● EXERCISE BRIEF
Report every line of the records below that contains the word "rounded".

● Saved data entries
▼
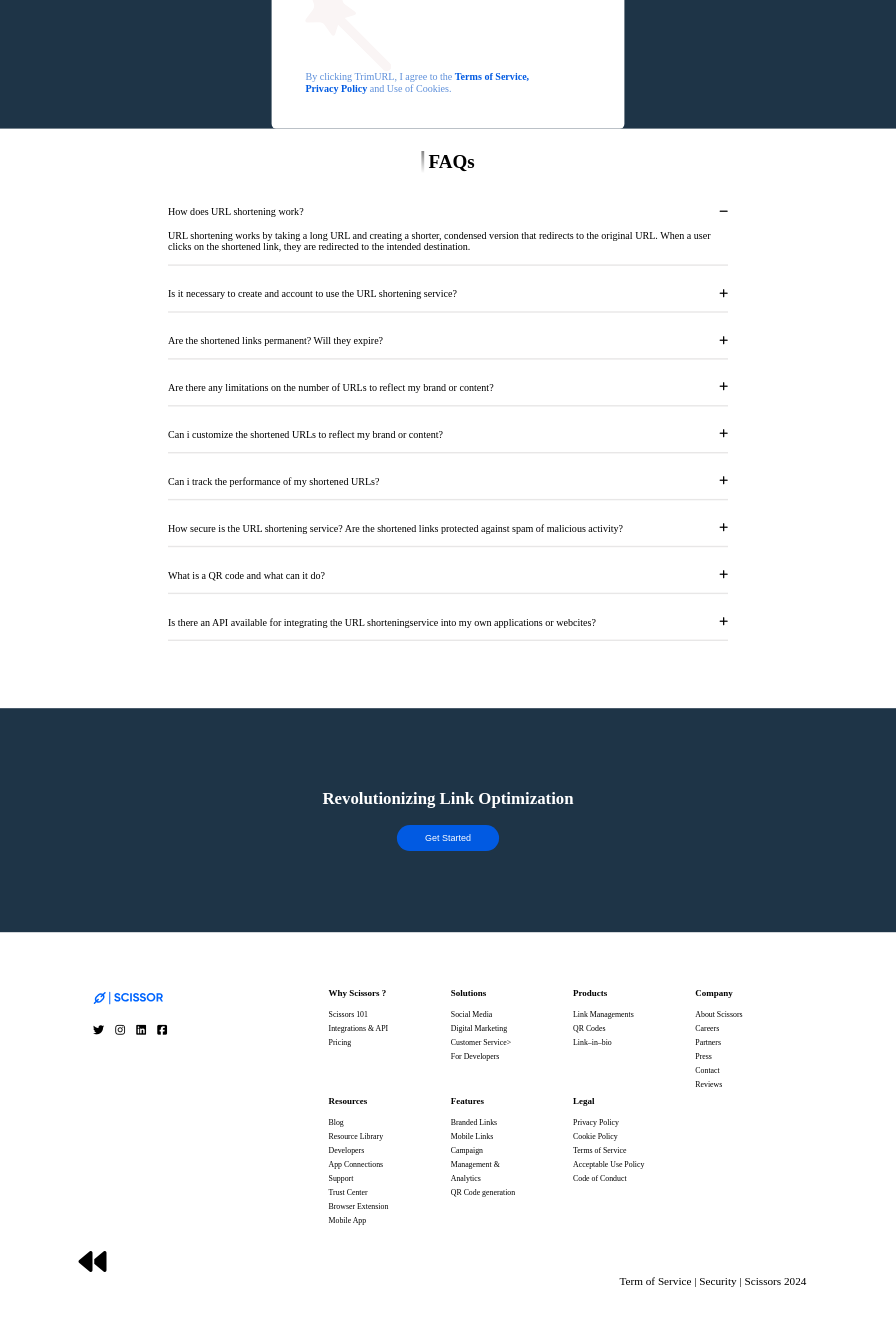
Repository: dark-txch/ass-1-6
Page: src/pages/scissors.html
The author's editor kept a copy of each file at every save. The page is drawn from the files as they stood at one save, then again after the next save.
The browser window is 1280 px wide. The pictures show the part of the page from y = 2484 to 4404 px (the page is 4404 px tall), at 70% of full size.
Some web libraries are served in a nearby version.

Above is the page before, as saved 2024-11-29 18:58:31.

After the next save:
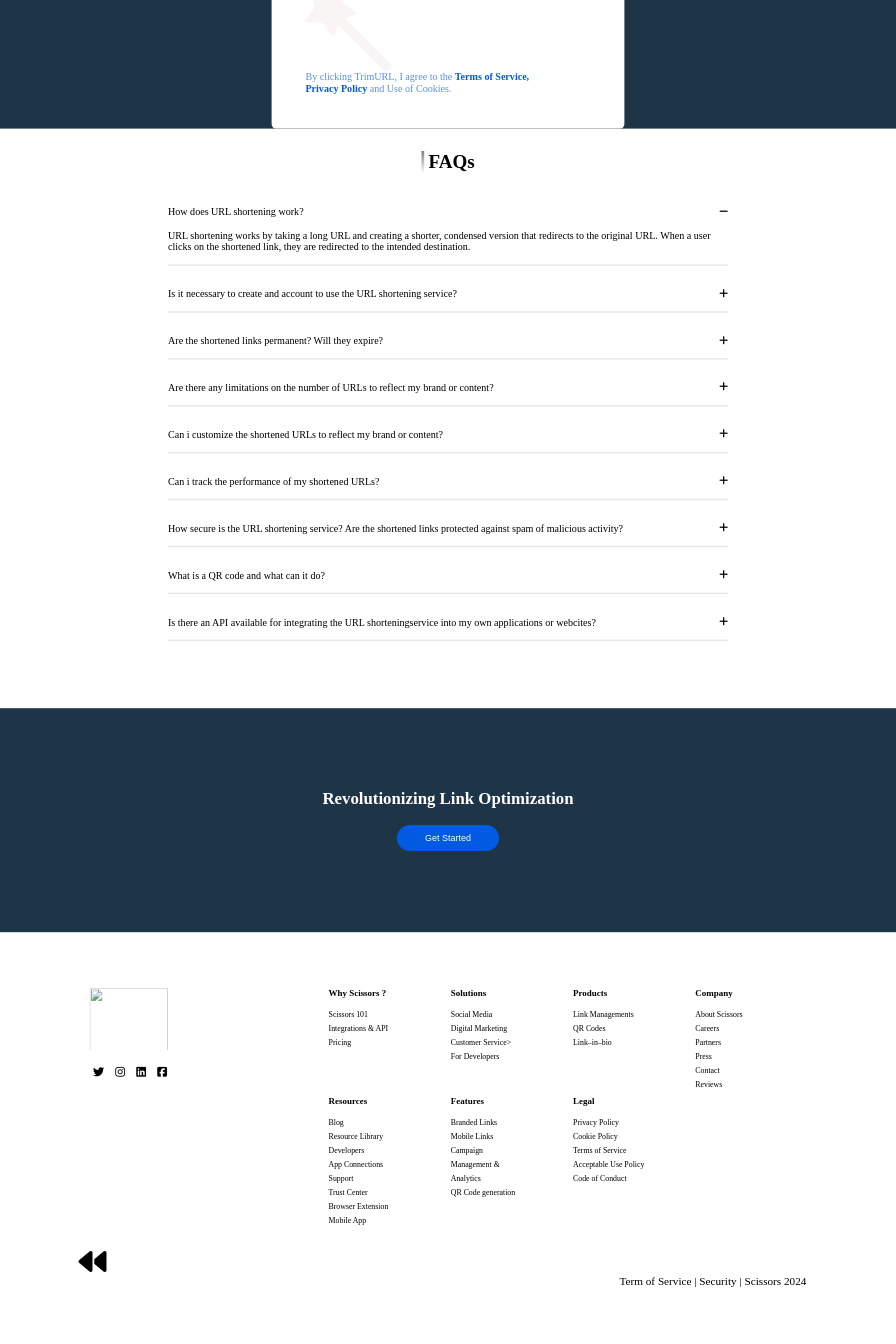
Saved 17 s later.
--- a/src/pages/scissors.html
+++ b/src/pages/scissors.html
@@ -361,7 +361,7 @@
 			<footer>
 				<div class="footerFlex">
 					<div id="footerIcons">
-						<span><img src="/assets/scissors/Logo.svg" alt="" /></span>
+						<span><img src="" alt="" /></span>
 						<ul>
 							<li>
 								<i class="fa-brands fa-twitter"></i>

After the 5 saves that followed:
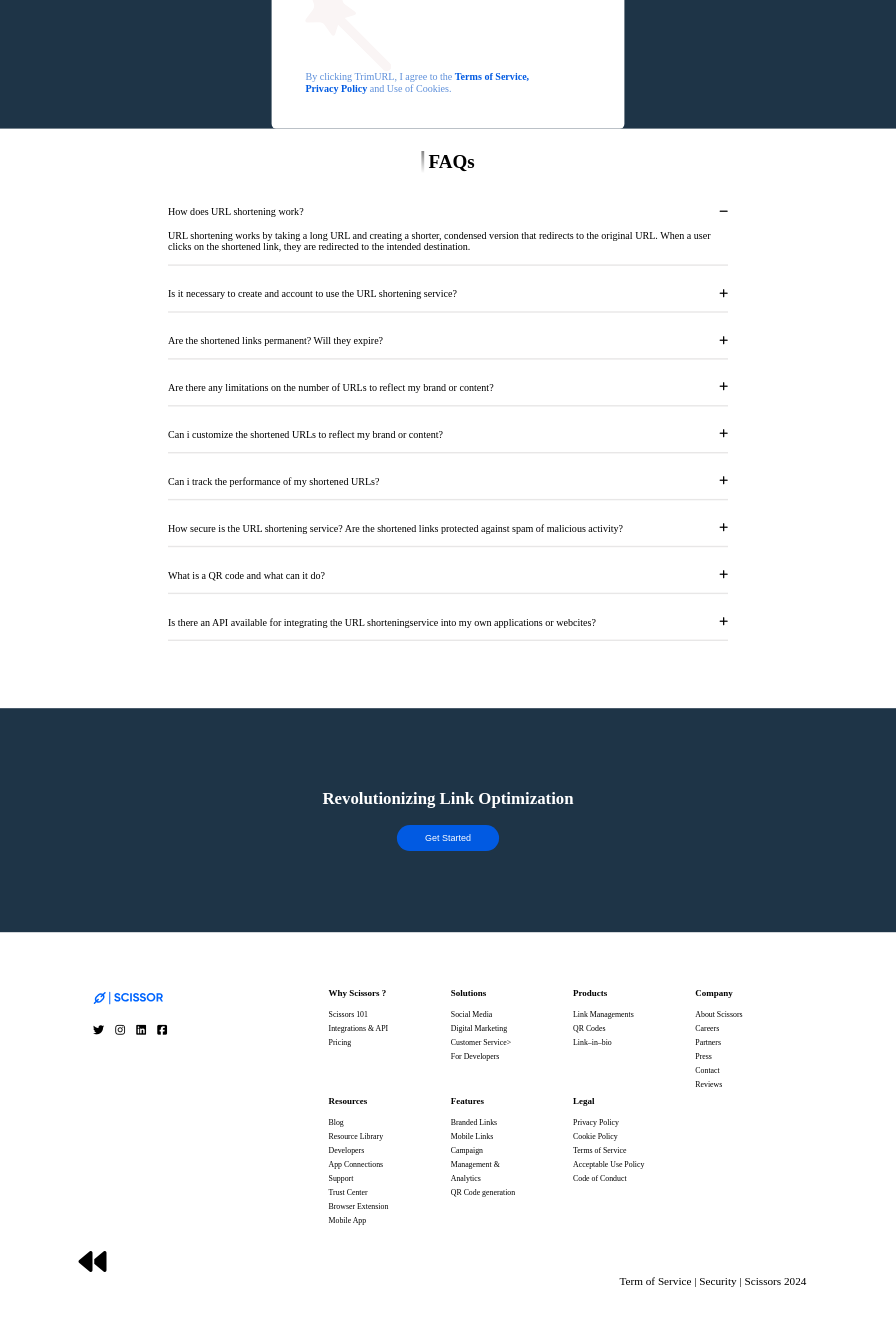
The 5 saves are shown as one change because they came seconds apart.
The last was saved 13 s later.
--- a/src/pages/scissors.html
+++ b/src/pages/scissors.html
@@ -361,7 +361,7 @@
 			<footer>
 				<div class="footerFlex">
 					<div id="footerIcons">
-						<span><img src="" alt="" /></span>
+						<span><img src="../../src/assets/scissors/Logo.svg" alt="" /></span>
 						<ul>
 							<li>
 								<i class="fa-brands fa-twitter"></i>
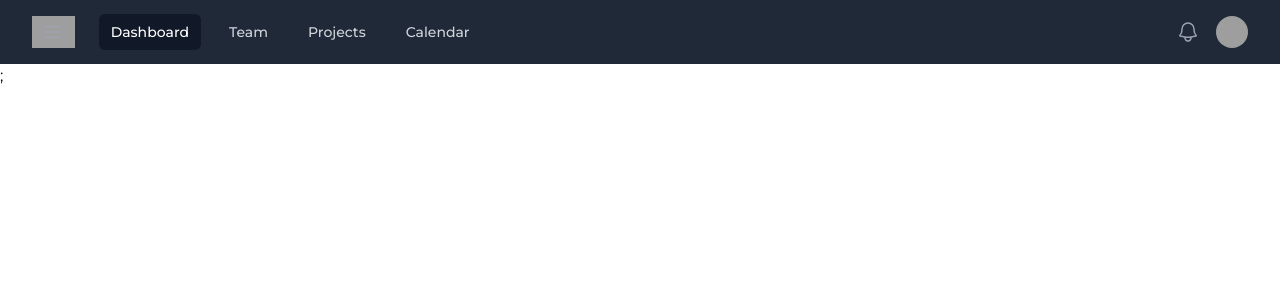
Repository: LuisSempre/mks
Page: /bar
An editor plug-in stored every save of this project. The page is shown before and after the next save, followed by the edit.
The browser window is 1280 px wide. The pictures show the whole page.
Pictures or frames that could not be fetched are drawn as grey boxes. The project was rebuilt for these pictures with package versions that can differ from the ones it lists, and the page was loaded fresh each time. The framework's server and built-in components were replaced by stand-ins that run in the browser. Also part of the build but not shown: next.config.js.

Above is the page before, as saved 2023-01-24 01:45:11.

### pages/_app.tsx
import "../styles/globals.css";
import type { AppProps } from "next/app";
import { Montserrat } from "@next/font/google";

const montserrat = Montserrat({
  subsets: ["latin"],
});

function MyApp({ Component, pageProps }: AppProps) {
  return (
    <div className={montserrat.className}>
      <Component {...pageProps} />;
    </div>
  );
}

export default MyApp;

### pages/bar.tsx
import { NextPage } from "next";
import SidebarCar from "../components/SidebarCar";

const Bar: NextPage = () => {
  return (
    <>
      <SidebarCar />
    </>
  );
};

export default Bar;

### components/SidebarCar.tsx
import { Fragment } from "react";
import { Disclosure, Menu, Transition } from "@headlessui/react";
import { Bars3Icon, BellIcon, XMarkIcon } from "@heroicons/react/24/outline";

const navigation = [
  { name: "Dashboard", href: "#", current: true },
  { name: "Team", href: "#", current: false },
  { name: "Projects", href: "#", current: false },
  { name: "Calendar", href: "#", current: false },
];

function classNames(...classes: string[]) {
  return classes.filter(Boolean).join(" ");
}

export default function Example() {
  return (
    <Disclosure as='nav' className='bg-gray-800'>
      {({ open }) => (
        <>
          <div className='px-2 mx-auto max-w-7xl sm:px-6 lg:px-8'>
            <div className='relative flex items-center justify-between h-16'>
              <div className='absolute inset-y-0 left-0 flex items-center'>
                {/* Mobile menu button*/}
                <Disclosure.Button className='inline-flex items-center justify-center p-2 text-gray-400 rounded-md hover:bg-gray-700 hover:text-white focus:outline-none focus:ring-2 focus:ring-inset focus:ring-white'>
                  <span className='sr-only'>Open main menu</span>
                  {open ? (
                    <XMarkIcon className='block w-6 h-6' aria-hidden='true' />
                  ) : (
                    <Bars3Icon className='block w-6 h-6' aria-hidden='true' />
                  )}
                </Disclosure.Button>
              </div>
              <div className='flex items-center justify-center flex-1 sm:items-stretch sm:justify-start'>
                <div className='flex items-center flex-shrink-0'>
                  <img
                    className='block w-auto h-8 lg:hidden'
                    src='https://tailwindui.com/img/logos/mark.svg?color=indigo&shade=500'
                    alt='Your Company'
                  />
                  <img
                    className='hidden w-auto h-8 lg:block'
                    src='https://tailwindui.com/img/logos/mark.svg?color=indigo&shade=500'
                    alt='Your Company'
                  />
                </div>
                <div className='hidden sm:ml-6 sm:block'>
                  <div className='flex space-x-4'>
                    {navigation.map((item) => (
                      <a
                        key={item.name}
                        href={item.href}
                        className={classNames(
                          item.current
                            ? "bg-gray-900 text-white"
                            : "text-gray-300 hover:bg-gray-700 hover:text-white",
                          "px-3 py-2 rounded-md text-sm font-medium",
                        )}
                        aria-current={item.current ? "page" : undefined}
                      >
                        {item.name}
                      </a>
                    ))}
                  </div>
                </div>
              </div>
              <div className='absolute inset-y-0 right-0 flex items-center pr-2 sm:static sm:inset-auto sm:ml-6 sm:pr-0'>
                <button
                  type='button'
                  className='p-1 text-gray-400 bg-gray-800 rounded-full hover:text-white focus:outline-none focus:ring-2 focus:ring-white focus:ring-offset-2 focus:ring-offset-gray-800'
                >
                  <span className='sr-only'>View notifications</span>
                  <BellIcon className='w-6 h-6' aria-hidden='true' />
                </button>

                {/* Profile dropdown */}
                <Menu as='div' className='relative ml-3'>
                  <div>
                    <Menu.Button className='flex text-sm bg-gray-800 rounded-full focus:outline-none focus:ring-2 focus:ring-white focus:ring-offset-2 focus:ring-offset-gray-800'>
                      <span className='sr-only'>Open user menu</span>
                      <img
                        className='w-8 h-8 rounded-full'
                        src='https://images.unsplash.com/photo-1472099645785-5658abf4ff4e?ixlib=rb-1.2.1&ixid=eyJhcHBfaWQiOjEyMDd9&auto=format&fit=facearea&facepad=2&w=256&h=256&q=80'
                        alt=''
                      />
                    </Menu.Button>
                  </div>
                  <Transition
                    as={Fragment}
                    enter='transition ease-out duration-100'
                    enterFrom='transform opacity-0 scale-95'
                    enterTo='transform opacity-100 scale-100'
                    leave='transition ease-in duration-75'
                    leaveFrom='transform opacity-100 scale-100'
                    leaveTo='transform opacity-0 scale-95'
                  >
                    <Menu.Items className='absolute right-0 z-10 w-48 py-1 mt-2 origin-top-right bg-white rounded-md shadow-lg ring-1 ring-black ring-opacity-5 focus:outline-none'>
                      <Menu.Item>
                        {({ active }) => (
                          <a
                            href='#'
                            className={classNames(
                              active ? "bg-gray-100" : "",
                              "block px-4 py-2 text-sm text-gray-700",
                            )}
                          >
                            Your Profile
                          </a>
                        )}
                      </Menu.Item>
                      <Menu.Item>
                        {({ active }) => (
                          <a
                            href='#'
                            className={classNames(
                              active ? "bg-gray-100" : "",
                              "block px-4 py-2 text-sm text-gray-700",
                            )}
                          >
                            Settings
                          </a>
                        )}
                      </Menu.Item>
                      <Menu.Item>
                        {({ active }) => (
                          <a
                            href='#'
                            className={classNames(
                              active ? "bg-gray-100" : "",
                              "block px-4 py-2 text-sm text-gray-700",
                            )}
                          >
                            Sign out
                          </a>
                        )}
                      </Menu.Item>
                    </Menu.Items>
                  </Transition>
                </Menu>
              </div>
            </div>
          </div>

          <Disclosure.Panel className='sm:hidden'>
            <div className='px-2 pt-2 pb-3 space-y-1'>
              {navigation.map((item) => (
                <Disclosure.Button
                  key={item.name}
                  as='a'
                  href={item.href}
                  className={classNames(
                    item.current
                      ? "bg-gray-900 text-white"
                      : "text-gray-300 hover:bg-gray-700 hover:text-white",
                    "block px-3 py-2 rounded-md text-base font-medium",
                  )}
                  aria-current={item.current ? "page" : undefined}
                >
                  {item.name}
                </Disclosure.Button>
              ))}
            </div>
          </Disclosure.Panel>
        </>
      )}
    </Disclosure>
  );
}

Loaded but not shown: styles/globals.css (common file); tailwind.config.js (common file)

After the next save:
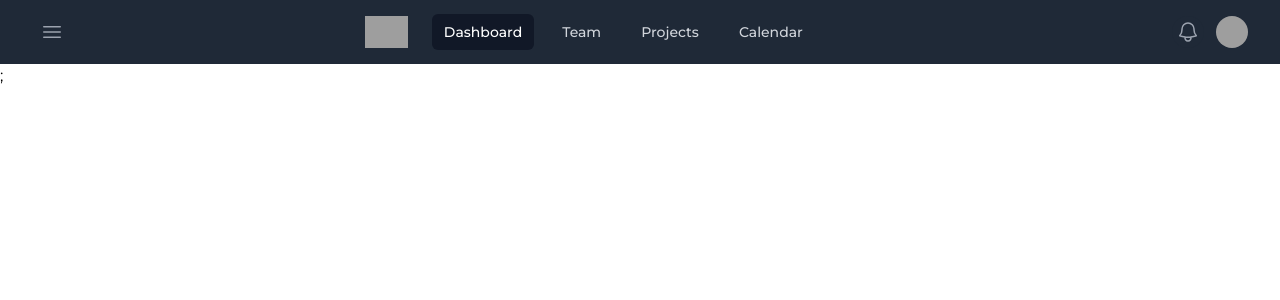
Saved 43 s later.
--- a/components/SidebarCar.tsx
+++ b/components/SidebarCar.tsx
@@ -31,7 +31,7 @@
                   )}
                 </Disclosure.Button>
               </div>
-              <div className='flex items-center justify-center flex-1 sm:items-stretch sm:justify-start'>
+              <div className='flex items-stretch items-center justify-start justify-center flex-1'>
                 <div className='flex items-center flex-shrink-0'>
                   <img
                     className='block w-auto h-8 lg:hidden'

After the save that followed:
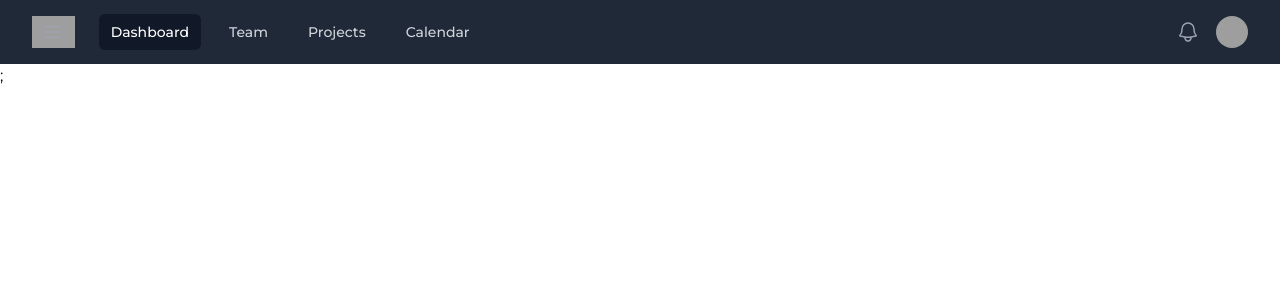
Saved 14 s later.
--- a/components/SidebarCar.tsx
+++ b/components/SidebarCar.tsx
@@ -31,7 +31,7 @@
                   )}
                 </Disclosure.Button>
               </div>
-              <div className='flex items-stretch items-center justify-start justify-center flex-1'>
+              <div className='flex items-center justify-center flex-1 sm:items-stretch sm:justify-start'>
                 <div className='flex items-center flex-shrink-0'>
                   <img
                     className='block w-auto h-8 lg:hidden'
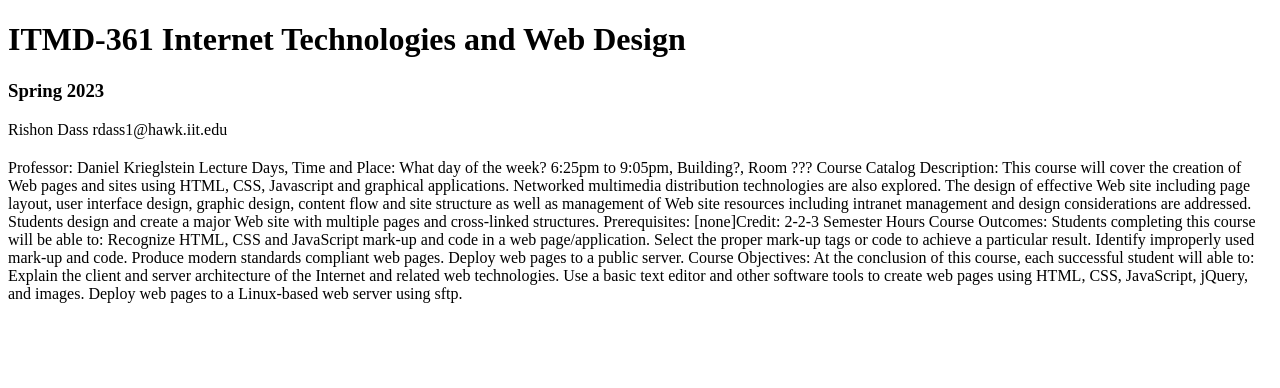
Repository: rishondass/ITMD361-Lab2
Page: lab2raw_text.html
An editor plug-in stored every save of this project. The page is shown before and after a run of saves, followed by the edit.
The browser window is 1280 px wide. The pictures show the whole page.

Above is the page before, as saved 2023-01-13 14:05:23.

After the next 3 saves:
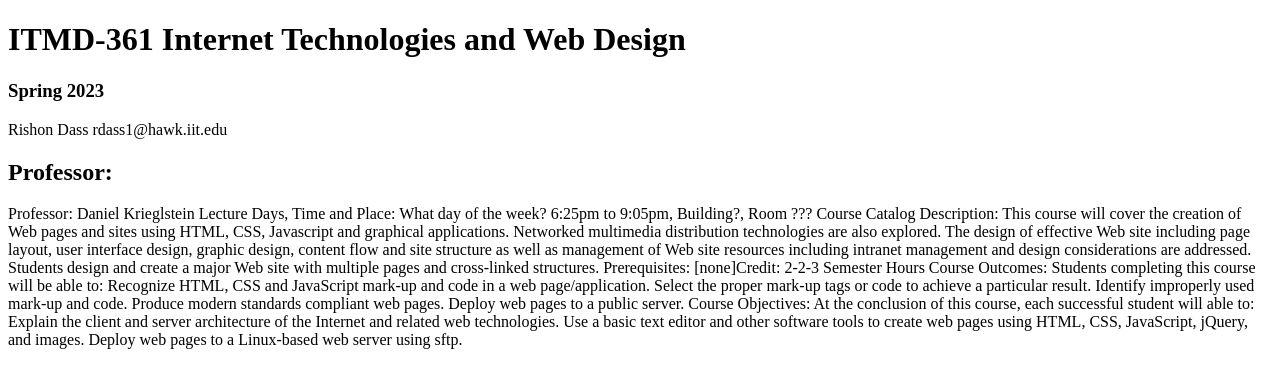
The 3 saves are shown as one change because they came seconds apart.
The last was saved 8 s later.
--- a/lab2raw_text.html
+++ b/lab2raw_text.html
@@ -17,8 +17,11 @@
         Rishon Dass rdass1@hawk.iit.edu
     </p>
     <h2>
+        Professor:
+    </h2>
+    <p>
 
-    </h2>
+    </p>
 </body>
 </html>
▲
● RESPONSE
                <Disclosure.Button className='inline-flex items-center justify-center p-2 text-gray-400 rounded-md hover:bg-gray-700 hover:text-white focus:outline-none focus:ring-2 focus:ring-inset focus:ring-white'>
                          "px-3 py-2 rounded-md text-sm font-medium",
                  className='p-1 text-gray-400 bg-gray-800 rounded-full hover:text-white focus:outline-none focus:ring-2 focus:ring-white focus:ring-offset-2 focus:ring-offset-gray-800'
                    <Menu.Button className='flex text-sm bg-gray-800 rounded-full focus:outline-none focus:ring-2 focus:ring-white focus:ring-offset-2 focus:ring-offset-gray-800'>
                        className='w-8 h-8 rounded-full'
                    <Menu.Items className='absolute right-0 z-10 w-48 py-1 mt-2 origin-top-right bg-white rounded-md shadow-lg ring-1 ring-black ring-opacity-5 focus:outline-none'>
                    "block px-3 py-2 rounded-md text-base font-medium",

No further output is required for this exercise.